The St. Louis Blues had one of the best offseasons in the league when they managed to acquire Ryan O’Reilly, Tyler Bozak, David Perron with in the first few days of the start of free agency. The fact they were able to add those players without mortgaging their future prospects, make their offseason that much more successful. However, when the team signed winger Patrick Maroon to a one-year, $1.75MM deal, the team really looked at their offseason as a roaring success.
Maroon, who opted to give up both money and term so he could sign with his home-town Blues, could easily have gotten both elsewhere. Maroon, who made $2MM last year, has scored 44 goals in the past two years, making the 6-foot-3 physical forward an excellent, inexpensive addition. However, the St. Louis Post-Dispatch’s Jeff Gordon writes don’t be surprised if Maroon gets an extension before the 2018-19 season ends. It’s likely the team will give him that deserved money and term when the team’s salary cap situation improves next season.
A lot of that will depend on how Maroon plays next season. The 30-year-old will likely find himself on the team’s third line, which could prove challenging to put up big numbers in. However, with his experience and ability to play along with top-line talent like he did alongside Connor McDavid in Edmonton, Maroon could easily find himself in a top-six role if injuries develop or lines don’t produce like the team hopes.
- In a mailbag segment, the Tennessean’s Adam Vingan writes that he wonders whether the Nashville Predators insistence on not including no-movement clauses is what’s hurting the team from signing top free agents to their team. In fact, the scribe wonders whether the team can keep that policy up when it comes to re-signing defenseman Ryan Ellis.
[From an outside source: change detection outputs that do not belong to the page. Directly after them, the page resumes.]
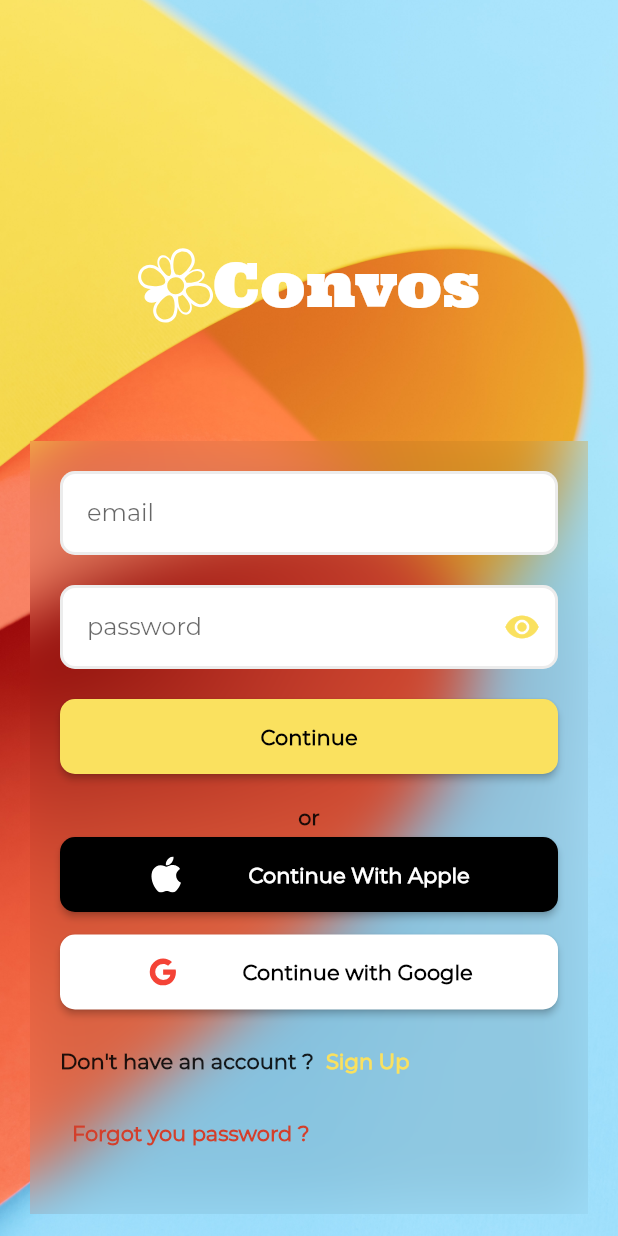
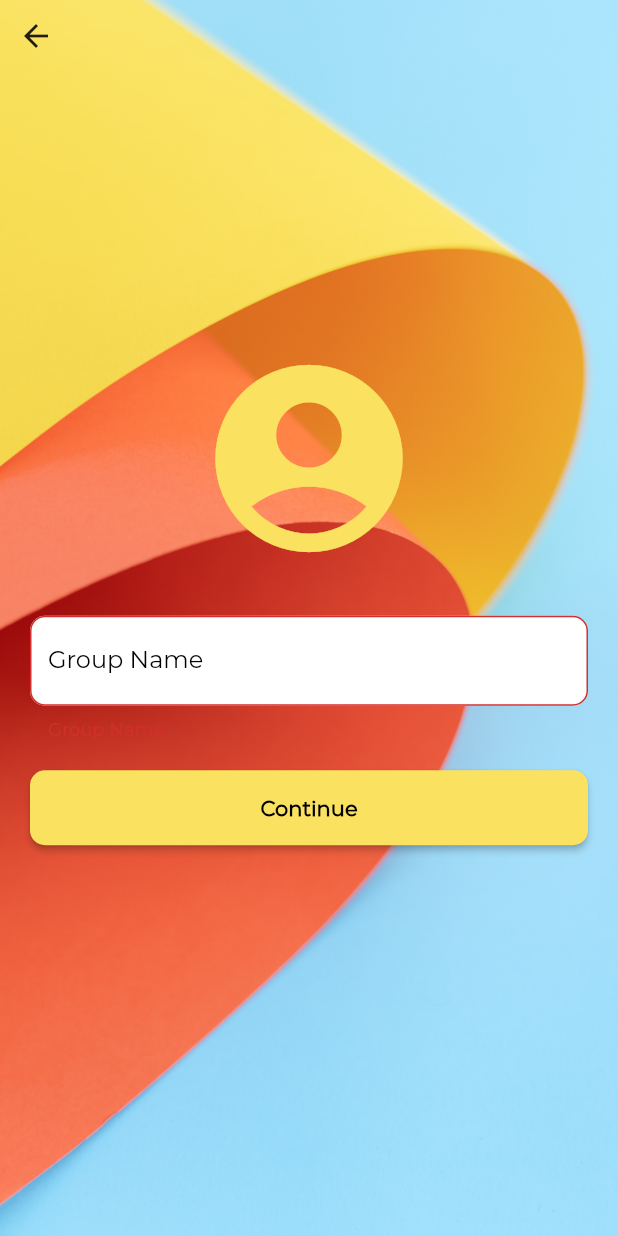
Before and after one commit to trey-rosius/flutter_group_chat, a Flutter app: the screen it shows after launch, on a phone screen of 412 x 824 dp. Run offline on Flutter 3.47's test engine with Material 2 defaults, Android fonts, the phone set to English and light mode, and no system bars; our stand-ins replace cached_network_image, flutter_svg, image_picker, shared_preferences, timeago; missing offline and left inert: amplify_api, amplify_auth_cognito, amplify_flutter, amplify_storage_s3.

Commit message:
more updates

```diff
--- a/lib/main.dart
+++ b/lib/main.dart
@@ -1,5 +1,7 @@
 import 'package:flutter/material.dart';
-import 'package:group_chat/repos/create_user_account.dart';
+import 'package:group_chat/repos/group_repository.dart';
+import 'package:group_chat/screens/create_group_screen.dart';
+import 'package:group_chat/screens/create_user_account.dart';
 import 'package:group_chat/repos/profile_repository.dart';
 import 'package:group_chat/screens/home_screen.dart';
 import 'package:group_chat/screens/login_screen.dart';
@@ -71,10 +73,10 @@ class _MyAppState extends State<MyApp> {
         primaryColor: const Color(0xFFfae15f),
         colorScheme: ColorScheme.fromSwatch().copyWith(secondary: const Color(0xFFd33f2b))
       ),
-      home: LoginScreen(),
+     //home: LoginScreen(),
      // home: HomeScreen(),
-    //  home: ChangeNotifierProvider(create:(_) =>ProfileRepository.instance(),
-     // child:CreateUserAccountScreen(username: 'rosius',)),
+     home: ChangeNotifierProvider(create:(_) =>GroupRepository.instance(),
+         child:CreateGroupScreen(email: 'rosius',)),
     );
   }
 }
--- a/lib/repos/login_respository.dart
+++ b/lib/repos/login_respository.dart
@@ -7,7 +7,7 @@ import 'package:provider/provider.dart';
 import 'package:flutter/cupertino.dart';
 import 'package:flutter/foundation.dart';
 import 'package:flutter/material.dart';
-import 'package:group_chat/repos/create_user_account.dart';
+import 'package:group_chat/screens/create_user_account.dart';
 import 'package:group_chat/repos/profile_repository.dart';
 
 import '../utils/shared_preferences.dart';
--- /dev/null
+++ b/lib/screens/create_group_screen.dart
@@ -0,0 +1,455 @@
+
+import 'dart:io';
+import 'dart:ui';
+
+import 'package:cached_network_image/cached_network_image.dart';
+import 'package:flutter/foundation.dart';
+import 'package:flutter/material.dart';
+import 'package:image_picker/image_picker.dart';
+import 'package:path_provider/path_provider.dart' as path_provider;
+import 'package:provider/provider.dart';
+
+import '../repos/group_repository.dart';
+import 'home_screen.dart';
+import '../repos/profile_repository.dart';
+
+class CreateGroupScreen extends StatefulWidget {
+  const CreateGroupScreen({required this.email});
+  final String email;
+
+
+
+  @override
+  _CreateGroupScreenState createState() => _CreateGroupScreenState();
+}
+
+class _CreateGroupScreenState extends State<CreateGroupScreen> {
+
+  XFile? _imageFile;
+  dynamic _pickImageError;
+
+  final ImagePicker _picker = ImagePicker();
+  File? file;
+
+  final GlobalKey<FormState> formKey = GlobalKey<FormState>();
+  final GlobalKey<ScaffoldState> _scaffoldKey =  GlobalKey<ScaffoldState>();
+
+
+
+
+
+
+
+
+  String? _retrieveDataError;
+
+
+
+
+
+
+  Text? _getRetrieveErrorWidget() {
+    if (_retrieveDataError != null) {
+      final Text result = Text(_retrieveDataError!);
+      _retrieveDataError = null;
+      return result;
+    }
+    return null;
+  }
+
+  Widget _previewImage(GroupRepository groupRepo, BuildContext context) {
+
+    final Text? retrieveError = _getRetrieveErrorWidget();
+    if (retrieveError != null) {
+      return retrieveError;
+    }
+    if (_imageFile != null) {
+      if (kIsWeb) {
+        // Why network?
+        // See https://pub.dev/packages/image_picker#getting-ready-for-the-web-platform
+
+        return Container(
+          height: 60,
+          width: 60,
+          child: ClipRRect(
+            borderRadius: BorderRadius.circular(100),
+            child: Image.network(
+              _imageFile!.path,
+              height: 150,
+              width: 150,
+            ),
+          ),
+        );
+
+      } else {
+
+        return Container(
+          child: Semantics(
+              child: Image.file(
+                File(_imageFile!.path),
+                width: 150,
+              ),
+              label: 'pick image'),
+        );
+
+      }
+    } else if (_pickImageError != null) {
+
+      print("error occured during image pick");
+
+      return InkWell(
+        onTap: () {
+          _onImageButtonPressed(ImageSource.gallery, context, groupRepo);
+        },
+        child: Container(
+            alignment: Alignment.center,
+            padding: EdgeInsets.all(10.0),
+            child: Icon(
+              Icons.account_circle,
+              size: 100,
+              color: Theme.of(context).primaryColor,
+            )),
+      );
+
+    } else {
+
+
+      return InkWell(
+        onTap: () {
+          _onImageButtonPressed(ImageSource.gallery, context, groupRepo);
+        },
+        child: Container(
+            alignment: Alignment.center,
+            padding: EdgeInsets.all(10.0),
+            child: Icon(
+              Icons.account_circle,
+              size: 150,
+              color: Theme.of(context).primaryColor,
+            )),
+      );
+    }
+  }
+
+  Future<void> retrieveLostData() async {
+    final response = await _picker.retrieveLostData();
+    if (response.isEmpty) {
+      return;
+    }
+    if (response.file != null) {
+      setState(() {
+        _imageFile = response.file;
+      });
+    } else {
+      _retrieveDataError = response.exception!.code;
+    }
+  }
+
+  void _onImageButtonPressed(ImageSource source, BuildContext context,
+      GroupRepository groupRepo) async {
+    groupRepo.loading = true;
+
+    try {
+      final pickedFile = await _picker.pickImage(
+        source: source,
+      );
+
+      var dir = await path_provider.getTemporaryDirectory();
+      var targetPath = dir.absolute.path + "/temp.jpg";
+      setState(() {
+        _imageFile = pickedFile;
+      });
+
+      await groupRepo.uploadImage(
+          _imageFile!.path, targetPath);
+
+    } catch (e) {
+      // groupRepo.loading = false;
+
+      setState(() {
+        _pickImageError = e;
+      });
+    }
+  }
+
+  @override
+  void initState() {
+    // TODO: implement initState
+    super.initState();
+
+
+
+  }
+
+
+
+  @override
+  void dispose() {
+    // TODO: implement dispose
+    super.dispose();
+
+
+  }
+
+  @override
+  Widget build(BuildContext context) {
+    Size size = MediaQuery.of(context).size;
+    var groupRepo = context.watch<GroupRepository>();
+
+    return Scaffold(
+        key: _scaffoldKey,
+
+
+        body: Stack(
+          alignment: Alignment.center,
+          children: [
+            SizedBox(
+
+              height: size.height,
+              width: size.width,
+              child: Image.asset('assets/images/bg.jpeg',fit: BoxFit.cover,),
+
+
+            ),
+            Align(
+              alignment: Alignment.topCenter,
+              child: SafeArea(
+                child: Row(
+                  mainAxisAlignment: MainAxisAlignment.spaceBetween,
+                  children: [
+                    IconButton(onPressed: (){
+                      Navigator.of(context).pop();
+                    }, icon: Icon(Icons.arrow_back)),
+
+                  ],
+                ),
+              ),
+            ),
+            Container(
+              padding: EdgeInsets.symmetric(horizontal: 20),
+              child: Column(
+                mainAxisAlignment: MainAxisAlignment.center,
+                crossAxisAlignment: CrossAxisAlignment.center,
+                children: <Widget>[
+                  groupRepo.loading
+                      ? Container(
+                      margin: const EdgeInsets.only(top: 20),
+                      alignment: Alignment.center,
+                      child: CircularProgressIndicator())
+                      : InkWell(
+                      onTap: () {
+                        _onImageButtonPressed(ImageSource.gallery, context, groupRepo);
+                      },
+                      child: groupRepo.groupProfilePic.isEmpty
+                          ?
+                      _previewImage(groupRepo, context)
+
+                          : Padding(
+                          padding: EdgeInsets.all(10.0),
+                          child: Container(
+                            alignment: Alignment.center,
+                            child: ClipOval(
+                                child: ClipRRect(
+                                    borderRadius:
+                                    new BorderRadius.circular(
+                                        30),
+                                    child: CachedNetworkImage(
+                                        width: 100.0,
+                                        height: 100.0,
+                                        fit: BoxFit.cover,
+                                        imageUrl: groupRepo
+                                            .groupProfilePic,
+                                        placeholder: (context,
+                                            url) =>
+                                            CircularProgressIndicator(),
+                                        errorWidget: (context,
+                                            url, ex) =>
+                                            CircleAvatar(
+                                              backgroundColor:
+                                              Theme.of(
+                                                  context)
+                                                  .colorScheme.secondary,
+                                              radius: 40.0,
+                                              child: const Icon(
+                                                Icons
+                                                    .account_circle,
+                                                color:
+                                                Colors.white,
+                                                size: 40.0,
+                                              ),
+                                            )))),
+                          ))
+
+                    // child: _prev,
+
+                  ),
+                  Form(
+                    key: formKey,
+                    autovalidateMode: AutovalidateMode.always,
+                    child: Column(
+                      crossAxisAlignment: CrossAxisAlignment.center,
+                      mainAxisAlignment: MainAxisAlignment.center,
+                      children: [
+
+
+
+                        Container(
+
+                          margin: const EdgeInsets.only(top: 20),
+                          child: TextFormField(
+
+                            controller: groupRepo.nameController,
+                            style: const TextStyle(color: Colors.black),
+                            decoration: InputDecoration(
+                              fillColor: Colors.white,
+                              filled: true,
+
+                              border: OutlineInputBorder(
+
+                                borderSide: BorderSide(color: (Colors.grey[700])!, width: 2),
+                                borderRadius: const BorderRadius.all(
+                                  Radius.circular(10),
+                                ),
+                              ),
+                              enabledBorder: OutlineInputBorder(
+
+                                borderSide: BorderSide(color: (Colors.grey[700])!, width: 2),
+                                borderRadius: BorderRadius.all(
+                                  Radius.circular(10),
+                                ),
+                              ),
+                              focusedBorder: OutlineInputBorder(
+                                borderSide: BorderSide(color: Theme.of(context).primaryColor, width: 2),
+                                borderRadius: BorderRadius.all(
+                                  Radius.circular(10),
+                                ),
+                              ),
+                              disabledBorder: OutlineInputBorder(
+                                borderSide: BorderSide(color: (Colors.grey[700])!, width: 2),
+                                borderRadius: BorderRadius.all(
+                                  Radius.circular(10),
+                                ),
+                              ),
+                              labelText: 'Group Name',
+
+                              labelStyle: TextStyle(color: Colors.black),
+                              hintText: "Group Name",
+                              hintStyle: TextStyle(
+                                color: Colors.grey[600],
+                                fontSize: 15,
+                                fontWeight: FontWeight.bold,
+                              ),
+                            ),
+                            validator: (value) {
+                              if (value == null || value.isEmpty) {
+                                return 'Group Name';
+                              }
+                              return null;
+                            },
+                          ),
+
+                        ),
+
+
+
+
+
+                      ],
+                    ),
+                  ),
+
+
+
+
+                  Container(
+                    margin:const EdgeInsets.only(bottom: 20),
+                    child: Column(
+                      children: <Widget>[
+                        groupRepo.loading? Container(
+                          padding: const EdgeInsets.only(top: 30.0),
+
+                          child: const CircularProgressIndicator(),
+                        ) :
+                        Container(
+                          padding: const EdgeInsets.symmetric(vertical: 20),
+                          child: SizedBox(
+                            width: size.width/1.1,
+                            height:50,
+
+                            child: ElevatedButton(
+
+                                style: ButtonStyle(
+                                    backgroundColor: MaterialStateProperty.all(Theme.of(context).primaryColor),
+                                    shape: MaterialStateProperty.all(RoundedRectangleBorder(borderRadius: BorderRadius.circular(10)))
+
+                                ),
+                                onPressed: (){
+
+
+                                  final FormState form = formKey.currentState!;
+                                  if (!form.validate()) {
+
+                                  } else {
+                                    form.save();
+
+
+
+
+                                    if (kDebugMode) {
+                                      print(groupRepo.groupProfilePic);
+
+                                    }
+
+
+
+
+
+                                    groupRepo.createGroup(widget.email).then((bool value){
+
+                                      if(value){
+
+                                        Navigator.push(context, MaterialPageRoute(builder: (context){
+                                          return MultiProvider(
+                                            providers: [
+                                              ChangeNotifierProvider(create: (_) => GroupRepository.instance(),),
+                                              //   ChangeNotifierProvider(create: (_) => PostRepository.instance(),),
+                                              //   ChangeNotifierProvider(create: (_) => SharedPrefsUtils.instance(),),
+
+                                            ],
+                                            child: HomeScreen(widget.email),
+
+                                          );
+
+
+                                        }));
+
+
+                                      }else{
+                                        print('an error occured');
+                                      }
+
+
+
+                                    });
+
+
+
+
+                                  }
+
+                                }, child: const Text('Continue',style: TextStyle(fontWeight:FontWeight.bold, color: Colors.black),)),
+                          ),
+                        )
+
+                      ],
+                    ),
+                  )
+
+                ],
+              ),
+            ),
+          ],
+        )
+
+    );
+  }
+}
--- a/lib/repos/create_user_account.dart
+++ b/lib/screens/create_user_account.dart
@@ -9,8 +9,8 @@ import 'package:image_picker/image_picker.dart';
 import 'package:path_provider/path_provider.dart' as path_provider;
 import 'package:provider/provider.dart';
 
-import '../screens/home_screen.dart';
-import 'profile_repository.dart';
+import 'home_screen.dart';
+import '../repos/profile_repository.dart';
 
 class CreateUserAccountScreen extends StatefulWidget {
   const CreateUserAccountScreen({required this.email});
--- a/lib/screens/home_screen.dart
+++ b/lib/screens/home_screen.dart
@@ -371,10 +371,10 @@ class HomeScreenState extends State<HomeScreen> {
     final platform = Theme.of(context).platform;
 
     return  Scaffold(
-      backgroundColor: Color(0xFF1e1d2d),
+      backgroundColor: const Color(0xFF1e1d2d),
       appBar: AppBar(
         backgroundColor: Theme.of(context).primaryColor,
-        title: Text("Chat Screen",style: TextStyle(color: Colors.black),
+        title: const Text("Chat Screen",style: TextStyle(color: Colors.black),
       ),),
 
 
--- a/lib/screens/login_screen.dart
+++ b/lib/screens/login_screen.dart
@@ -241,6 +241,7 @@ class _LoginScreenState extends State<LoginScreen> {
 
                                       ),
                                       onPressed: ()=>loginRepo.googleSignIn(context),
+                                      //onPressed: ()=>loginRepo.signOutCurrentUser(),
                                       child: Row(
                                         mainAxisAlignment: MainAxisAlignment.spaceEvenly,
                                         children: [
@@ -261,7 +262,7 @@ class _LoginScreenState extends State<LoginScreen> {
                               ),
 
 
-                              TextButton(onPressed: (){}, child: Text('Forgot you password ?',style: TextStyle(fontWeight: FontWeight.bold,
+                              TextButton(onPressed: (){}, child: Text('Forgot your password ?',style: TextStyle(fontWeight: FontWeight.bold,
                                   color: Theme.of(context).colorScheme.secondary),)),
 
 
```
Also changed, not shown: amplify/team-provider-info.json (+18 -0 lines), lib/repos/group_repository.dart (added, +224 -0 lines).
The problem with refusing to include no-movement clauses into contracts is that players will often take less money to stay with the Predators due to the lack of a state tax in Tennessee. However, the issue that many players have is that if the team trades them and the player then doesn’t receive the tax benefits. Only goaltender Pekka Rinne has a no-movement clause.
- Mark Lazerus of The Chicago Sun-Times writes that despite the team lack of success when bringing back former Stanley Cup Champions to their lineup, the acquisition of Marcus Kruger is a minimal risk. The veteran forward, who was acquired in the Marian Hossa deal with the Arizona Coyotes, is in the last year of a three-year, $9.25MM deal in which he will only cost them $2.775MM against the cap. The forward struggled in Carolina last year, posting just six points in 48 games and played some time in the AHL as well. However, it turns out he played most of the season with a sports hernia injury. At just 28 years of age, the team should be thrilled if they can get some quality minutes out of him on the team’s fourth line.